On a different, perhaps lighter note, a few of your stories—”Mountain of Swords,” “Donate,” and “An Event at Horizon Trading Company”—are about the inside workings of a Chinese business, what with it’s cliques and rivalries, and the constant pressure of conformity. Did you work in any company like those in the stories, or did your friends? How accurate do you think the depiction of Chinese working environment is?
Jack Livings: I’m glad to hear you think it seems authentic. I’ve worked with journalists for about the last ten years and was in somewhat familiar territory when I was writing “Mountain of Swords,” which takes place at a newspaper, albeit one in Guangzhou. I do rely on the notion that work translates—whether you’re a reporter or an astronaut or a field hand, if you spend your day working in the company of other human beings, you’ll feel camaraderie one day and you’ll be gnashing your teeth the next, and you’re probably going to think you ought to be paid more, and at times you’re going to bridle under the authority of your boss. So those stories might have some quasi-universal truths going for them that make it easier to buy the settings. But I also did a lot of reading about state owned enterprises, the history of the work week in China, the current function of the work unit, stuff like that, though very little made it into the stories. Research is sometimes just a way of establishing in my mind what’s acceptable in a given fictional world. Once those boundaries are up, I can invent details. Accuracy is important to me, but I’m not fervid about it.

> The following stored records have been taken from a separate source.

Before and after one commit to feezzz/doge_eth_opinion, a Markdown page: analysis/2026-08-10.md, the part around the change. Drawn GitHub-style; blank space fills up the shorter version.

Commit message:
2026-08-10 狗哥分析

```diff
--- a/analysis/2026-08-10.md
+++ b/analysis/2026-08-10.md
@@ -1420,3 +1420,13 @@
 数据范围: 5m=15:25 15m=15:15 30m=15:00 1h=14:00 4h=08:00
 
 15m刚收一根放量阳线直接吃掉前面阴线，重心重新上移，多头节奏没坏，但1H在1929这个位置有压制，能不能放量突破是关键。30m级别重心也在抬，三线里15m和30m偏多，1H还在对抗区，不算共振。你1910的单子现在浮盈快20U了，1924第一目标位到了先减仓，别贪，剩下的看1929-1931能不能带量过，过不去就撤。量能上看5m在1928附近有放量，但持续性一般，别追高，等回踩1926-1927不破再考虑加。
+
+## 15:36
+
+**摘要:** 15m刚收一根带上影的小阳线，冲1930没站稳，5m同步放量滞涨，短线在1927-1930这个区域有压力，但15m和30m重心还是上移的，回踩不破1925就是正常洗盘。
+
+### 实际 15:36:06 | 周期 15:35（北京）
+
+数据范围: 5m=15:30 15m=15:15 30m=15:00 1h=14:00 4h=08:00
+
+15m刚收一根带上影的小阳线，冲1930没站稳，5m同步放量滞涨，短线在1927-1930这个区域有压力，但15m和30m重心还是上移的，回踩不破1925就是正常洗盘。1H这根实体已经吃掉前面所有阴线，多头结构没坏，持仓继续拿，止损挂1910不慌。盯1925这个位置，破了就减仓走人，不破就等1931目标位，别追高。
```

Tweed’s: Makes sense, Jack, and indeed your stories are probably all the better for being universally appealing rather than specific. My last question could have been a follow up to the first: what is it about China that so attracts you to write about it and put its “hooks” in you? With all the problems you present as China having, it still seems to be a very seductive allure. Also, and this might be related, what do you hope for readers of The Dog to come away with, in regard to either their understanding of China or your writing in general?
Jack Livings: When I’m writing, I tend to be attracted to absurd situations and China abounds in those. But I could find absurdity almost anywhere. I’m from South Carolina, where there’s plenty of weird to go around. So there’s more to it than that. I do think China was the first place I ever felt nakedly responsible for my own well-being—the experience of being illiterate, able to speak the language about as well as a four-year-old, not understanding the rules of interaction, occasionally finding myself in somewhat dangerous situations—many days held spans of intense stress and confusion and I’d go to bed at night and sleep like the dead. It was not an immigrant experience by any stretch of the imagination, but I caught glimpses—an unusual experience for a white American male in the late 20th century. To some degree, it reshaped who I was. And I had a lot of fun.
I also love the language. I love that written Chinese has been an art form for centuries, and on the other end of the spectrum, I love the way government phraseology translates into English. I read a Chinese news report recently that referred to the United States as a “mincing rascal.” Who talks like that? Even though they’re making an effort to smooth their communications with the world, the CCP is still spewing this formalistic, nearly incomprehensible blather. It’s a language the government owns and therefore defines, a form of idioglossia, which is, by turn, a means of controlling their environment. But translating it into English—or Dutch or Japanese, for that matter—inevitably unwinds some of those meanings and adds unintended ones. This stuff is, to me, endlessly fascinating.
As to what I want readers to come away with, I only hope that folks will read the stories. And I thank them if they do.